Start of Provided entries

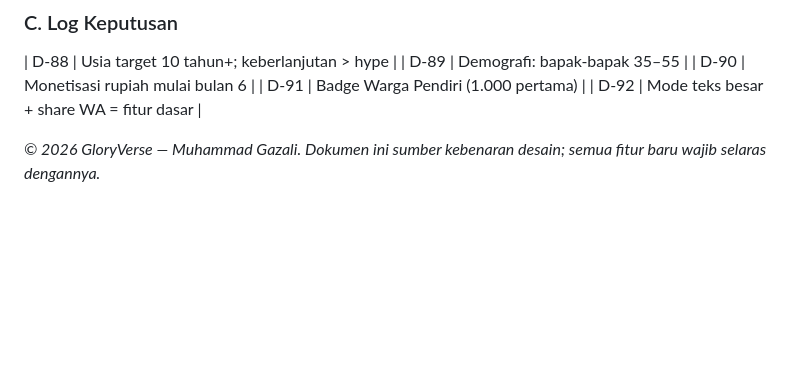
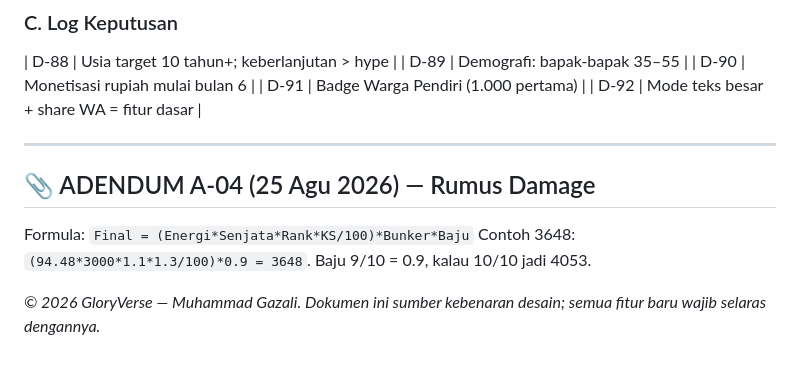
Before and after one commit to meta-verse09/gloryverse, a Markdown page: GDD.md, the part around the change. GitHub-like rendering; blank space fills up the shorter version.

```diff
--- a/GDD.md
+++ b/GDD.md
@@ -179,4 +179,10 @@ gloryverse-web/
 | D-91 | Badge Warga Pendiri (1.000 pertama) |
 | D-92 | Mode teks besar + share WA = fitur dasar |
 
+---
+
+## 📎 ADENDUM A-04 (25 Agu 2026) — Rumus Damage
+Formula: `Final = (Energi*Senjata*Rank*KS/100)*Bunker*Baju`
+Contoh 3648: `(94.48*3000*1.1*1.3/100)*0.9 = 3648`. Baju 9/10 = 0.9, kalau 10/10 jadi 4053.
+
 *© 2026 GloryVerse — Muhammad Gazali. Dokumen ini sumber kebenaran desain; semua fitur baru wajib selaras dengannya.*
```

End of Provided entries
Start of Provided entries

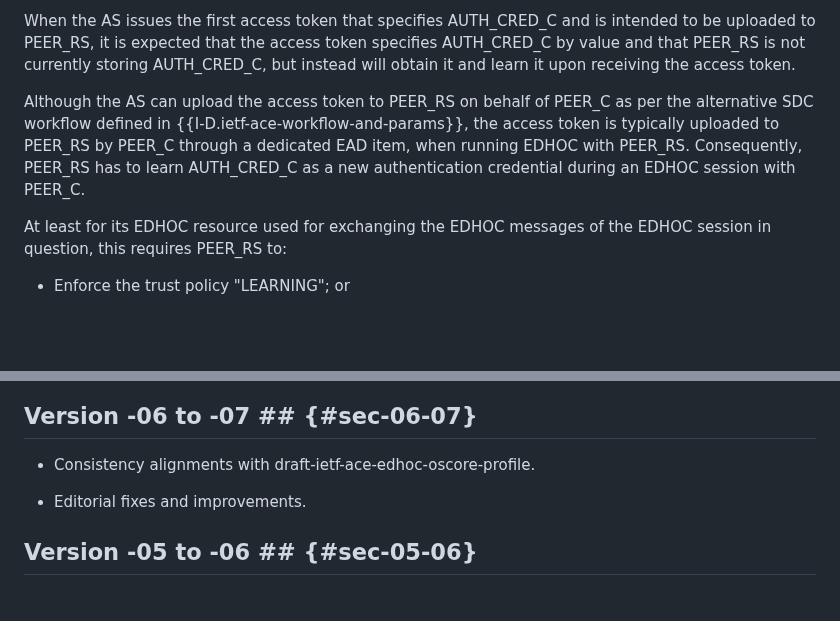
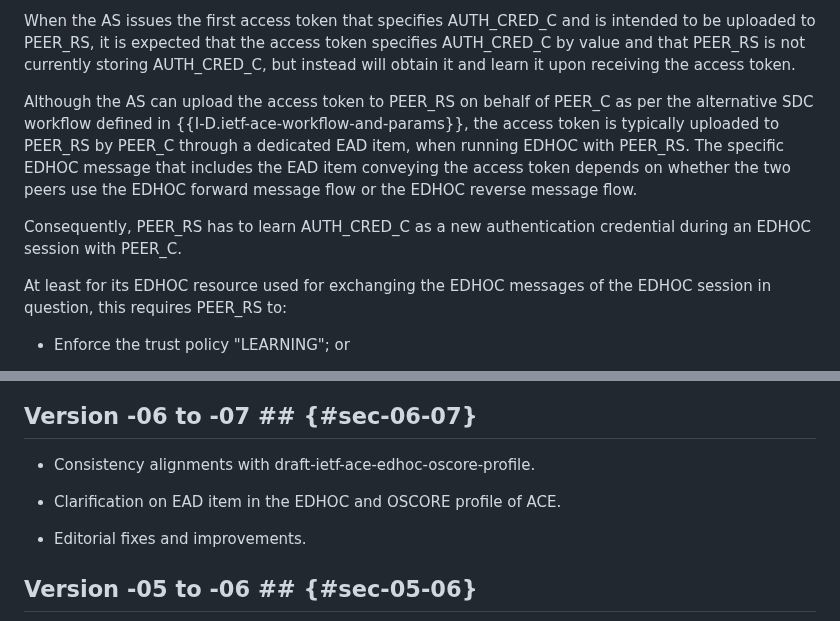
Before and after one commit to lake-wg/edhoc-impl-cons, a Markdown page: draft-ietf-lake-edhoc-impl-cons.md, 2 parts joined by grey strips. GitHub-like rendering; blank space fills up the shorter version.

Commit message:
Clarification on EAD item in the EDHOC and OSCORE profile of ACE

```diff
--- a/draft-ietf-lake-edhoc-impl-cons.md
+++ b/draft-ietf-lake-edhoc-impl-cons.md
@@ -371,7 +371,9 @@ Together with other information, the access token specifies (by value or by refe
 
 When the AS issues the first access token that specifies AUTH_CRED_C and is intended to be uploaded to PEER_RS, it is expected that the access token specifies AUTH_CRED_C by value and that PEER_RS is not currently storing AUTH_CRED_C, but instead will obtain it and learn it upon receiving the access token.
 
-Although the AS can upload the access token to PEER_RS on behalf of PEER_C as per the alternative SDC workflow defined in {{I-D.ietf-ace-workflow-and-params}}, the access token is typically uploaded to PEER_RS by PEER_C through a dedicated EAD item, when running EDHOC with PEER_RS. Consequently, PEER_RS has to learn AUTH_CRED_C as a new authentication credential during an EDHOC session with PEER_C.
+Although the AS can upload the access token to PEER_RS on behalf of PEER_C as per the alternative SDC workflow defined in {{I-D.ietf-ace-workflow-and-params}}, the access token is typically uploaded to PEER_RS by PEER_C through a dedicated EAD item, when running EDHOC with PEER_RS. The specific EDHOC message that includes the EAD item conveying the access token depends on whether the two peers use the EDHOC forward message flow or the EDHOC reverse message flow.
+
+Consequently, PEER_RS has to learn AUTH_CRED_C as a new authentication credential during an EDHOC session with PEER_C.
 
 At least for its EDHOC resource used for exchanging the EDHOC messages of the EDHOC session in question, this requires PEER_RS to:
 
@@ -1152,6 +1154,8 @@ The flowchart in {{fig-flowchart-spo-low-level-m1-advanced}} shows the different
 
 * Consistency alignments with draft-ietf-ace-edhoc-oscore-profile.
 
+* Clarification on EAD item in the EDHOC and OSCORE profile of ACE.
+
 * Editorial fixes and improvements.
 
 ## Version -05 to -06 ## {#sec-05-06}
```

End of Provided entries
Start of Provided entries

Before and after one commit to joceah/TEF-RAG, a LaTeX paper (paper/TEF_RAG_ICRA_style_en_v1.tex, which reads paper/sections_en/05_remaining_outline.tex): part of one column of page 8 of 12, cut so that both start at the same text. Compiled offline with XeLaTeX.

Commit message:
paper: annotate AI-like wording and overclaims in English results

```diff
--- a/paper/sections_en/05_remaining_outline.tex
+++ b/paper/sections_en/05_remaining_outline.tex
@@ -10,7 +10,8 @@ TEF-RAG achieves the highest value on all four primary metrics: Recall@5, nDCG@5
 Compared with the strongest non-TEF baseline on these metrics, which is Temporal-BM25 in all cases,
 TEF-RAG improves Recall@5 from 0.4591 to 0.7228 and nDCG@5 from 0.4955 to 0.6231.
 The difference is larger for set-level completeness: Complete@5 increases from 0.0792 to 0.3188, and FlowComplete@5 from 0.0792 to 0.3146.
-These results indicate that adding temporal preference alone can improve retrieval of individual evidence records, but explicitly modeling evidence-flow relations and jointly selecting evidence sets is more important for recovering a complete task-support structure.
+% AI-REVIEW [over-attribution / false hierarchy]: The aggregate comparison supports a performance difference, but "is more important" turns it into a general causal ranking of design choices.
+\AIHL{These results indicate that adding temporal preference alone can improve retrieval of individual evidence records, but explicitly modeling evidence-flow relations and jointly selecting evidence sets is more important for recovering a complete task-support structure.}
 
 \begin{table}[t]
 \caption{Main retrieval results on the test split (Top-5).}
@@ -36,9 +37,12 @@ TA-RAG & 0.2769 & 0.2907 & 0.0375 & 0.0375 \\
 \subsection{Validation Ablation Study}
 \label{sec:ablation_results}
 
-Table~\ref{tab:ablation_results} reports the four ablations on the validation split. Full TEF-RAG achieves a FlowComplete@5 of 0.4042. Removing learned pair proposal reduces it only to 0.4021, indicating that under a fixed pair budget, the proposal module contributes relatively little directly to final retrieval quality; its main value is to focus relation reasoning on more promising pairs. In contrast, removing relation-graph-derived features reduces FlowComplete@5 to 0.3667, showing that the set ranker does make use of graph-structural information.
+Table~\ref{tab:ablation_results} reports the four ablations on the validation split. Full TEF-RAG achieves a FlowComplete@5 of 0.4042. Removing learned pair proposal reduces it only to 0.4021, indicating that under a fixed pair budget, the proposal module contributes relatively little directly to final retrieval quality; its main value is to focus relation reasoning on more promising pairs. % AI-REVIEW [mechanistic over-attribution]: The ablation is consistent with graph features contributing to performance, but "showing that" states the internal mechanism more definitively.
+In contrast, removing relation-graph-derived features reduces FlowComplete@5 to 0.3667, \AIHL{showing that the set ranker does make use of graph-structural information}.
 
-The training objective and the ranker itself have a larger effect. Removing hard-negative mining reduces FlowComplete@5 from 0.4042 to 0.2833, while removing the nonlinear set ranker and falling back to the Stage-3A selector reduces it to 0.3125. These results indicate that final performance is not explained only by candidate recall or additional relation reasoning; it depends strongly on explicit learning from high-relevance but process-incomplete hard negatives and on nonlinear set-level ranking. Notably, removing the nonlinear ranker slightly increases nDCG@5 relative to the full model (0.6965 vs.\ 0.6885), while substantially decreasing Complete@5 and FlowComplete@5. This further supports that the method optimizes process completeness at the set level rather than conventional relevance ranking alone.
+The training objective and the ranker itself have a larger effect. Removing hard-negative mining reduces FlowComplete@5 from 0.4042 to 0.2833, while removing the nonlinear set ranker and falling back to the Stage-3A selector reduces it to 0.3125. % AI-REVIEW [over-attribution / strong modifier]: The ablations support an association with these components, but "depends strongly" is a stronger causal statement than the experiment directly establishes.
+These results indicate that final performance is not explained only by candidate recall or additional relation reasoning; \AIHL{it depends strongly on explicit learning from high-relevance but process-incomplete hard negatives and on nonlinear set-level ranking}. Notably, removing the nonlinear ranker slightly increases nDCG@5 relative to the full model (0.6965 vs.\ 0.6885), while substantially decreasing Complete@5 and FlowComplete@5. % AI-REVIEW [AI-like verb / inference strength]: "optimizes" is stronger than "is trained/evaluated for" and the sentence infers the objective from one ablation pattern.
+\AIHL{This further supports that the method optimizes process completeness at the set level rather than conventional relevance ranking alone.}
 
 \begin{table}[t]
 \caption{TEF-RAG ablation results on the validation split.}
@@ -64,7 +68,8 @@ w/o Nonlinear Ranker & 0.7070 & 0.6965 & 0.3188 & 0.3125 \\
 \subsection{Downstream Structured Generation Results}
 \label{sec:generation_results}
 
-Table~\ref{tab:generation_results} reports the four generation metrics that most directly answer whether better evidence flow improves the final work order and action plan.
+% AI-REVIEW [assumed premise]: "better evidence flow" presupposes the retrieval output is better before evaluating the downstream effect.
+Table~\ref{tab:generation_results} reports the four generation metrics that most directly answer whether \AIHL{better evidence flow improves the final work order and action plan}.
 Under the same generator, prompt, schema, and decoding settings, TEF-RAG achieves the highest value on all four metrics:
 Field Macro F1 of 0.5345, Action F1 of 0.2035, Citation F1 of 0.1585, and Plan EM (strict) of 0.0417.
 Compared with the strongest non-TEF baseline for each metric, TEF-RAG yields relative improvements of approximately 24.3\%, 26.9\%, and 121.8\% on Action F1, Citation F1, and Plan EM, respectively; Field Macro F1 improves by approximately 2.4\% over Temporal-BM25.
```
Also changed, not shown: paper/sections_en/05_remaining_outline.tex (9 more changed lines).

End of Provided entries

▸ What to do
Give the number of lines above that contain the word "fitur", with no other text.

▸ Written response
2